● TASK BRIEF: From the entries below, copy out every line with "notebook" in it.

● TASK INPUT:
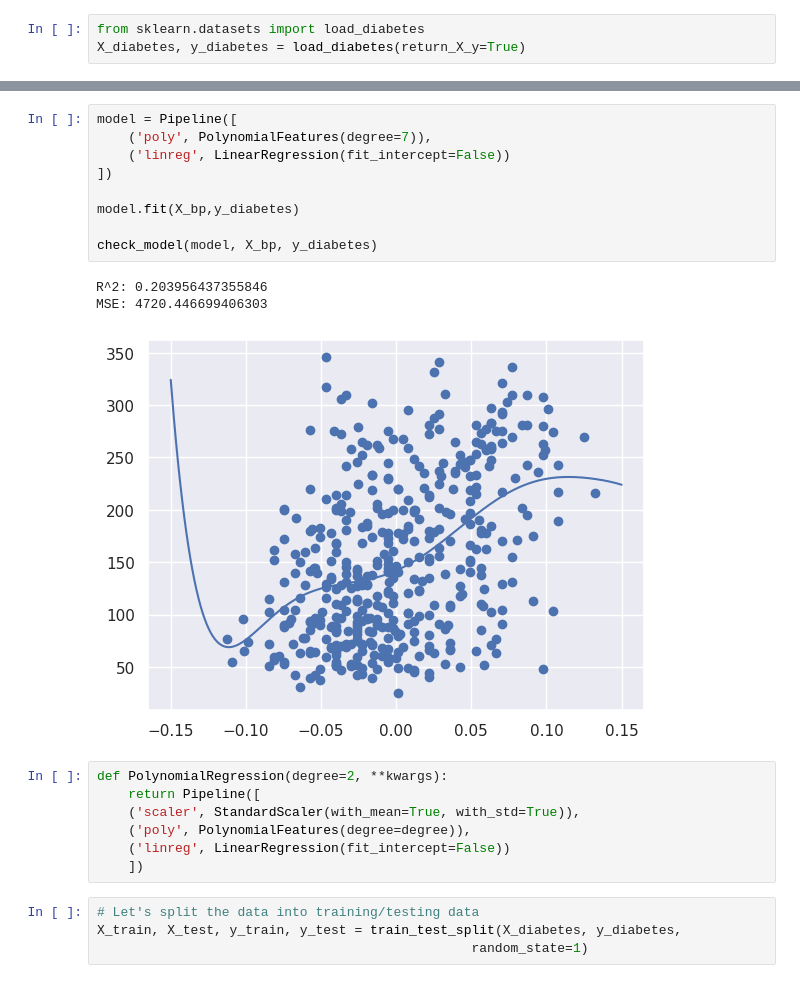
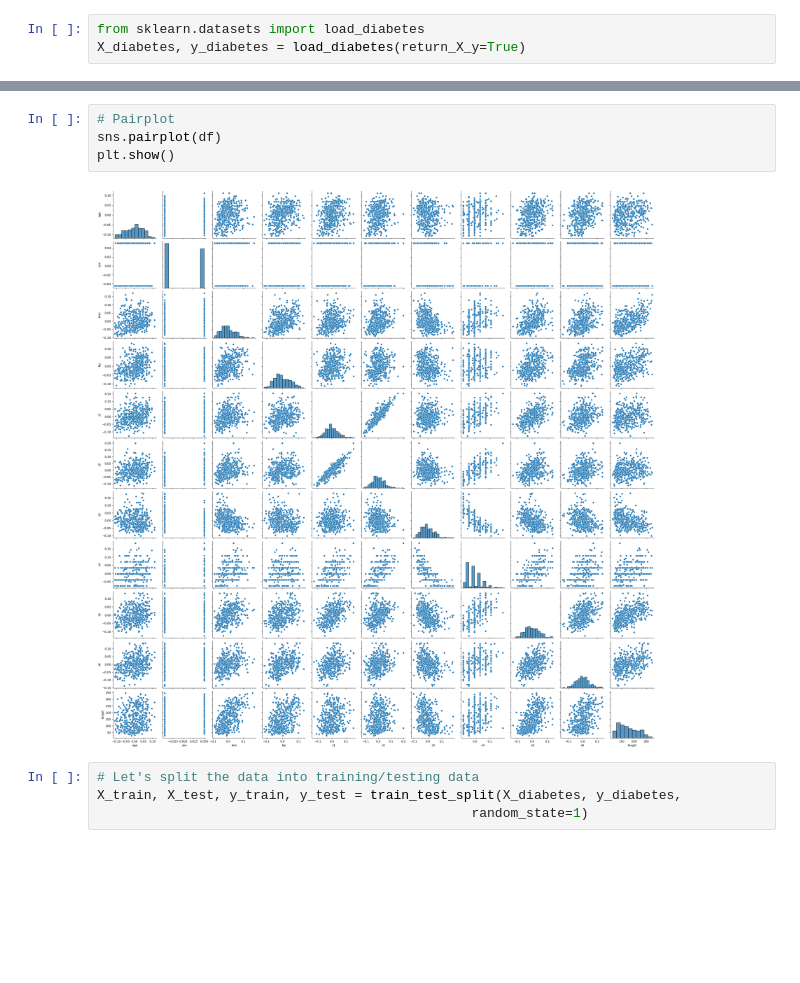
Before and after one commit to Marisa1988/Jupyter_Content_AI_Biology, a Jupyter notebook: Exercise.ipynb, the cells around one changed output, grey strips where cells are left out. Saved outputs shown, nothing was run; the diff lists cells and outputs as text; blank space fills up the shorter version.

```diff
--- a/Exercise.ipynb
+++ b/Exercise.ipynb
@@ -117,23 +66,9 @@ MSE: 4755.892387738325
-# %%
-model = Pipeline([
-    ('poly', PolynomialFeatures(degree=7)),
-    ('linreg', LinearRegression(fit_intercept=False))
-])
-
-model.fit(X_bp,y_diabetes)
-
-check_model(model, X_bp, y_diabetes)
-# %% [output]
-R^2: 0.203956437355846
-MSE: 4720.446699406303
-[figure, removed]
-# %%
-def PolynomialRegression(degree=2, **kwargs):
-    return Pipeline([
-    ('scaler', StandardScaler(with_mean=True, with_std=True)),
-    ('poly', PolynomialFeatures(degree=degree)),
-    ('linreg', LinearRegression(fit_intercept=False))
-    ])
+# %%
+# Pairplot
+sns.pairplot(df)
+plt.show()
+# %% [output]
+[figure, added]
 # %%
 # Let's split the data into training/testing data
 X_train, X_test, y_train, y_test = train_test_split(X_diabetes, y_diabetes,
```
Also changed, not shown: parts of 14 cells of this notebook.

● EXERCISE RESPONSE:
Before and after one commit to Marisa1988/Jupyter_Content_AI_Biology, a Jupyter notebook: Exercise.ipynb, the cells around one changed output, grey strips where cells are left out. Saved outputs shown, nothing was run; the diff lists cells and outputs as text; blank space fills up the shorter version.
Also changed, not shown: parts of 14 cells of this notebook.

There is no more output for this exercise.